▶ Dataset extract:

*** Begin section ***

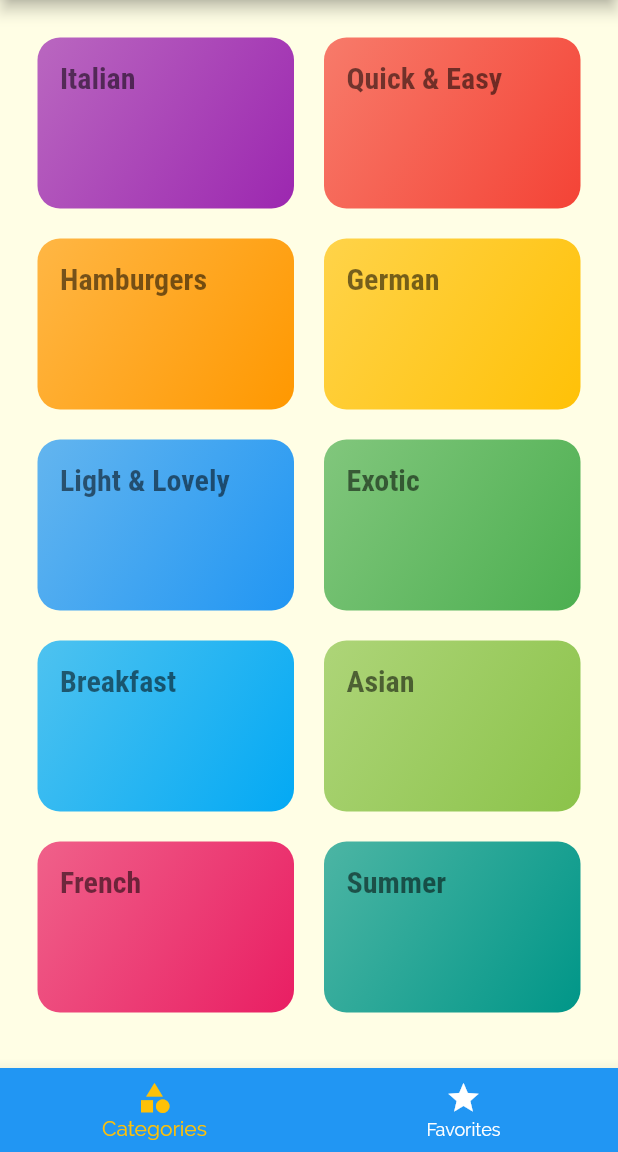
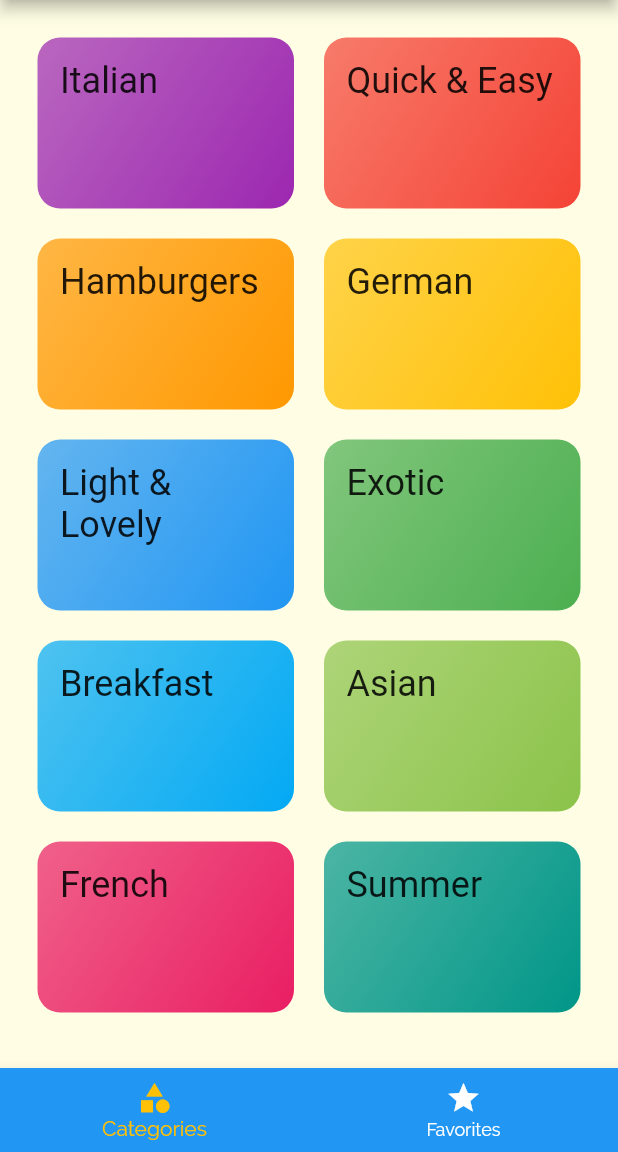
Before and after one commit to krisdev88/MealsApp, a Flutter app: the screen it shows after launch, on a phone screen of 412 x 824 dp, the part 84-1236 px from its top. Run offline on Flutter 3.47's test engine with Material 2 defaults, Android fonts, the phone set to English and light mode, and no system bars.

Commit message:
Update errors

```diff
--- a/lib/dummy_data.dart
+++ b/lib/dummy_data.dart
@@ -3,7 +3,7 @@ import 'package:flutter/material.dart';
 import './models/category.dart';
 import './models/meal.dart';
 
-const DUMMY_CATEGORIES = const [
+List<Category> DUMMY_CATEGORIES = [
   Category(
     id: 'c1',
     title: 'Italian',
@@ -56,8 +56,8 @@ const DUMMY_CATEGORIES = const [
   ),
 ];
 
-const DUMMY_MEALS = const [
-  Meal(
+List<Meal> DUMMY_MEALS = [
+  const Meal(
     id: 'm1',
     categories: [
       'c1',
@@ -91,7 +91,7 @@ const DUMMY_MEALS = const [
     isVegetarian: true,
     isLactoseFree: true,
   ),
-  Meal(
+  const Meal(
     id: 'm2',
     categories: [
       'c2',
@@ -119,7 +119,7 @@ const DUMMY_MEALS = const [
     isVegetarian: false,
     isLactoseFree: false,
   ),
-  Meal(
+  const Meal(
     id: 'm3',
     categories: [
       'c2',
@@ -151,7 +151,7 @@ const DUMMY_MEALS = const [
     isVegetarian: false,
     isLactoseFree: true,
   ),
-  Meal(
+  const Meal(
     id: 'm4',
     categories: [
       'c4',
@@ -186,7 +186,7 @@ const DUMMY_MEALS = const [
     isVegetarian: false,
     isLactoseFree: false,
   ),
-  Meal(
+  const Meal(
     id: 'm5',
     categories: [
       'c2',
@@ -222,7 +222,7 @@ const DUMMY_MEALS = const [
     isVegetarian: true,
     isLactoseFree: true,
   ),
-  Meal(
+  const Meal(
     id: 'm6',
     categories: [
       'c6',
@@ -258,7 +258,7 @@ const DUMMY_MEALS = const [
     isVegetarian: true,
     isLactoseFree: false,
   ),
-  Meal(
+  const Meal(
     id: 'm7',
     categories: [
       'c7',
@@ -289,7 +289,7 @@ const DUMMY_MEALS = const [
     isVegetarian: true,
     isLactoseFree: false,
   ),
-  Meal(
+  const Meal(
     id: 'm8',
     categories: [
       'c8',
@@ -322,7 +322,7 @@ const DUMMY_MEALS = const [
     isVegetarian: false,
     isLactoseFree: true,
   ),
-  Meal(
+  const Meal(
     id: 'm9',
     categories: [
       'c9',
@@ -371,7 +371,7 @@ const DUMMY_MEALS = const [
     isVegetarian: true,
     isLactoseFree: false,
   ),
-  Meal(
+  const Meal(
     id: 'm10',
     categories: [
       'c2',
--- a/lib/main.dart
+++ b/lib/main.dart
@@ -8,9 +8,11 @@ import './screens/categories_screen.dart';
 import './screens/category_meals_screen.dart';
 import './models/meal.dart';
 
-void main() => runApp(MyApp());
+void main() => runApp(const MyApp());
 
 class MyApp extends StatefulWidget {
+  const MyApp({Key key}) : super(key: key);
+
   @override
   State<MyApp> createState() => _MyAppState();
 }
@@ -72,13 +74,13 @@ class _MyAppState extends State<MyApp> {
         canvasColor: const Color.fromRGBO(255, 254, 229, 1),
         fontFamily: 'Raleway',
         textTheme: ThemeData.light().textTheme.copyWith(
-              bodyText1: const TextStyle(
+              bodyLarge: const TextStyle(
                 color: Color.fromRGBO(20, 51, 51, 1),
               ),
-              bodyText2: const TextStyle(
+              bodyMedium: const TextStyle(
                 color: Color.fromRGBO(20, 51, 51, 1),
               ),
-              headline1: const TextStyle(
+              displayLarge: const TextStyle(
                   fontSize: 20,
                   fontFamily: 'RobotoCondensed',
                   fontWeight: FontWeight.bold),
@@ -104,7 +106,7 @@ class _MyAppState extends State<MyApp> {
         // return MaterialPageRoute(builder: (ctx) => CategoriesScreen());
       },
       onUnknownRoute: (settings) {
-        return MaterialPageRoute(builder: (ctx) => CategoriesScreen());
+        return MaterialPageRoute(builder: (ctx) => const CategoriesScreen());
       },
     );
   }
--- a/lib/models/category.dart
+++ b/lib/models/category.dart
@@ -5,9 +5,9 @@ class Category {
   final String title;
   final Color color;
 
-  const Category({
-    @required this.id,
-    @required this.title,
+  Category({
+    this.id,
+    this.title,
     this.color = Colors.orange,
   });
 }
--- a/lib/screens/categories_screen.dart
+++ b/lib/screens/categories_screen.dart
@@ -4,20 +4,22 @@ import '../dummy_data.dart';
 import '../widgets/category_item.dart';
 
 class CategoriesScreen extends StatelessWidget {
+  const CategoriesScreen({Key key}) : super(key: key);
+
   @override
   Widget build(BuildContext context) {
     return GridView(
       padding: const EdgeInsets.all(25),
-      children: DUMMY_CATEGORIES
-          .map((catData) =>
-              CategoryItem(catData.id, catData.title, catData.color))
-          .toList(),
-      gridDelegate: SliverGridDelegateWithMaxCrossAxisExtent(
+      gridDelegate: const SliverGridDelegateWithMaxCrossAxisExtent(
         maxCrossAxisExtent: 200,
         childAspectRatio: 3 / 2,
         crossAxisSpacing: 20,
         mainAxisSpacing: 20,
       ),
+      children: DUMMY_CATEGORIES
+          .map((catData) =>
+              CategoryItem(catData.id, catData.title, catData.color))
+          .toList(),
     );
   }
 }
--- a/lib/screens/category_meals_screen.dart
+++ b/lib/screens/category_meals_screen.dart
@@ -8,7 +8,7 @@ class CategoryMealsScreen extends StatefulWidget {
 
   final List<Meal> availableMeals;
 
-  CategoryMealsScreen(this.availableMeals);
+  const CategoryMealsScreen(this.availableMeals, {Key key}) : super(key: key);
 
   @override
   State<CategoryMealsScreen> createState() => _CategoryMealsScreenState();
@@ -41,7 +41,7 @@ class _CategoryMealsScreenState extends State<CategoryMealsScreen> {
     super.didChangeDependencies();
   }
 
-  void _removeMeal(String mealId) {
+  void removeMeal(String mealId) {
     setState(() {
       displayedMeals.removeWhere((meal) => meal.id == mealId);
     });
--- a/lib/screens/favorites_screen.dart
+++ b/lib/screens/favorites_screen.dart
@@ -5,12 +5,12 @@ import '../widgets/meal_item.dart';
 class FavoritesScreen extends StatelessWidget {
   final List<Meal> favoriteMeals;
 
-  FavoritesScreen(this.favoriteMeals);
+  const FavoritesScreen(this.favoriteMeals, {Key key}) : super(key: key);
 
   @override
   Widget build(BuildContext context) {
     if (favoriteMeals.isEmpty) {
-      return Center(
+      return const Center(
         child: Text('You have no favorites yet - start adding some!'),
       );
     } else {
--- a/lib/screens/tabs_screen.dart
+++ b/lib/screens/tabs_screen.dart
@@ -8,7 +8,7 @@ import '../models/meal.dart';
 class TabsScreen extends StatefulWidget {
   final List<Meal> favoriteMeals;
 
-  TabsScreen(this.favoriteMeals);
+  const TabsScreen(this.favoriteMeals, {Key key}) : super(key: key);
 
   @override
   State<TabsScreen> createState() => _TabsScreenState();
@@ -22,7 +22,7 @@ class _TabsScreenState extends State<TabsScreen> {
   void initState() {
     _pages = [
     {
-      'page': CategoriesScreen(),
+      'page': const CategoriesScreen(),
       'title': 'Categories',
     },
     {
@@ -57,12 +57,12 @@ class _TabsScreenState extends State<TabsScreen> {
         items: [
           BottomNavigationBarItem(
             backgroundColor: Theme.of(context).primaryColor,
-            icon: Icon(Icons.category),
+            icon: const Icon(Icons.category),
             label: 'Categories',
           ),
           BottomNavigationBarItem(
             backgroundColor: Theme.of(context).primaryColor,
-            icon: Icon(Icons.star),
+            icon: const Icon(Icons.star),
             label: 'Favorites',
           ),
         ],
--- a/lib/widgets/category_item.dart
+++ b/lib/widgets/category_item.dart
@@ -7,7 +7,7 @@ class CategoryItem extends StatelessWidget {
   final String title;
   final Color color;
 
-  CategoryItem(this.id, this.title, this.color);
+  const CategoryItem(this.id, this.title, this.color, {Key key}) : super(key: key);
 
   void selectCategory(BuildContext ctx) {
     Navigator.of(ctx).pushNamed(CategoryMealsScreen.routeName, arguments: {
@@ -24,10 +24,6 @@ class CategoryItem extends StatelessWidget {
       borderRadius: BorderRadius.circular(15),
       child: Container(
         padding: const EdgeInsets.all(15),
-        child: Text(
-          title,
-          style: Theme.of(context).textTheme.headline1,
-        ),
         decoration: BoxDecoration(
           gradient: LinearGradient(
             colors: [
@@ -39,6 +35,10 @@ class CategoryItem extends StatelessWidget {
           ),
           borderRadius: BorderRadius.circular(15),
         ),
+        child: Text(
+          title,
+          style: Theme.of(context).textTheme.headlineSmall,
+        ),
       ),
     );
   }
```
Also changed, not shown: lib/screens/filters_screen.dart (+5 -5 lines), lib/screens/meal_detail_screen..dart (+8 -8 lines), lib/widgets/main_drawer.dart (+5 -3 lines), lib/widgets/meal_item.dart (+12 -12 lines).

*** End section ***

▶ Exercise goal: Using the material above, return every line that holds the string "import".

▶ Answer space:
@@ -3,7 +3,7 @@ import 'package:flutter/material.dart';
 import './models/category.dart';
 import './models/meal.dart';
@@ -8,9 +8,11 @@ import './screens/categories_screen.dart';
 import './screens/category_meals_screen.dart';
 import './models/meal.dart';
@@ -4,20 +4,22 @@ import '../dummy_data.dart';
 import '../widgets/category_item.dart';
@@ -5,12 +5,12 @@ import '../widgets/meal_item.dart';
@@ -8,7 +8,7 @@ import '../models/meal.dart';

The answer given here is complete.